**Given records:**

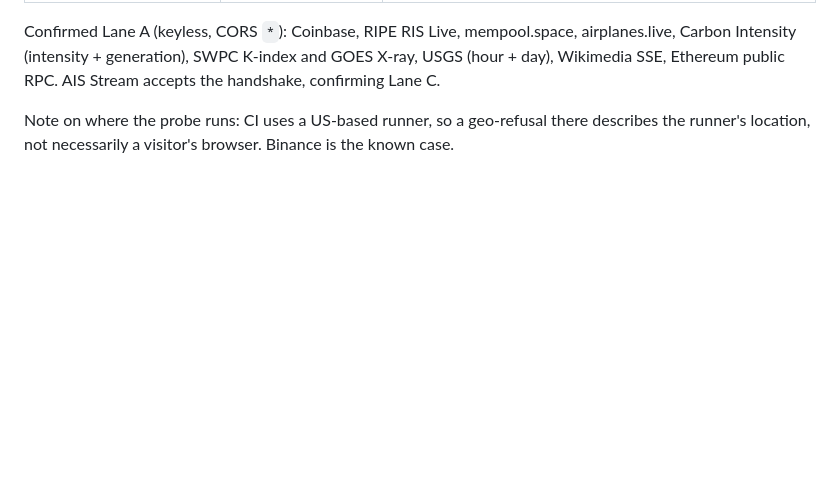
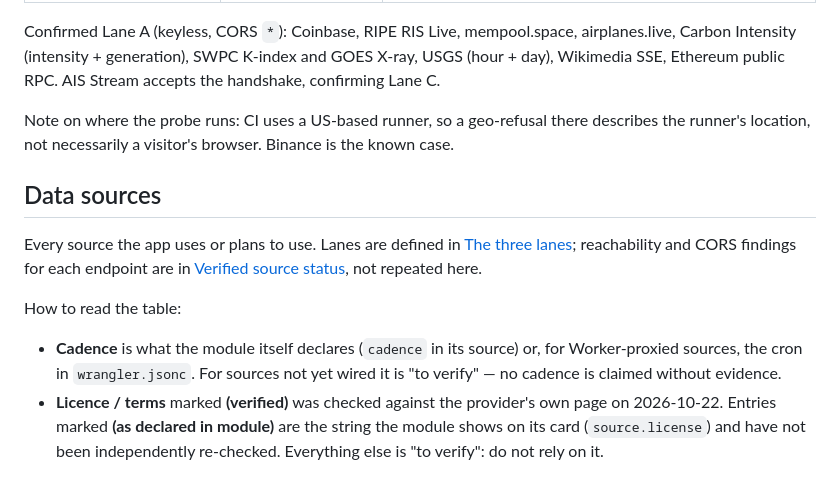
Before and after one commit to alessiomartini/realtime-earth, a Markdown page: README.md, the part around one of its changes. Rendered like a GitHub page; blank space fills up the shorter version.

```diff
--- a/README.md
+++ b/README.md
@@ -167,3 +167,19 @@ Note on where the probe runs: CI uses a US-based runner, so a geo-refusal there
 describes the runner's location, not necessarily a visitor's browser. Binance is
 the known case.
 
+## Data sources
+
+Every source the app uses or plans to use. Lanes are defined in [The three
+lanes](#the-three-lanes); reachability and CORS findings for each endpoint are in
+[Verified source status](#verified-source-status), not repeated here.
+
+How to read the table:
+
+- **Cadence** is what the module itself declares (`cadence` in its source) or,
+  for Worker-proxied sources, the cron in `wrangler.jsonc`. For sources not yet
+  wired it is "to verify" — no cadence is claimed without evidence.
+- **Licence / terms** marked **(verified)** was checked against the provider's own
+  page on 2026-10-22. Entries marked **(as declared in module)** are the string
+  the module shows on its card (`source.license`) and have not been independently
+  re-checked. Everything else is "to verify": do not rely on it.
+
```
Also changed, not shown: other parts of README.md (+32 -0 lines), ROADMAP.md (+3 -1 lines).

**Try it:** Word for word, restate all of the material, omitting the images.

**Output for this task:**
Before and after one commit to alessiomartini/realtime-earth, a Markdown page: README.md, the part around one of its changes. Rendered like a GitHub page; blank space fills up the shorter version.

```diff
--- a/README.md
+++ b/README.md
@@ -167,3 +167,19 @@ Note on where the probe runs: CI uses a US-based runner, so a geo-refusal there
 describes the runner's location, not necessarily a visitor's browser. Binance is
 the known case.
 
+## Data sources
+
+Every source the app uses or plans to use. Lanes are defined in [The three
+lanes](#the-three-lanes); reachability and CORS findings for each endpoint are in
+[Verified source status](#verified-source-status), not repeated here.
+
+How to read the table:
+
+- **Cadence** is what the module itself declares (`cadence` in its source) or,
+  for Worker-proxied sources, the cron in `wrangler.jsonc`. For sources not yet
+  wired it is "to verify" — no cadence is claimed without evidence.
+- **Licence / terms** marked **(verified)** was checked against the provider's own
+  page on 2026-10-22. Entries marked **(as declared in module)** are the string
+  the module shows on its card (`source.license`) and have not been independently
+  re-checked. Everything else is "to verify": do not rely on it.
+
```
Also changed, not shown: other parts of README.md (+32 -0 lines), ROADMAP.md (+3 -1 lines).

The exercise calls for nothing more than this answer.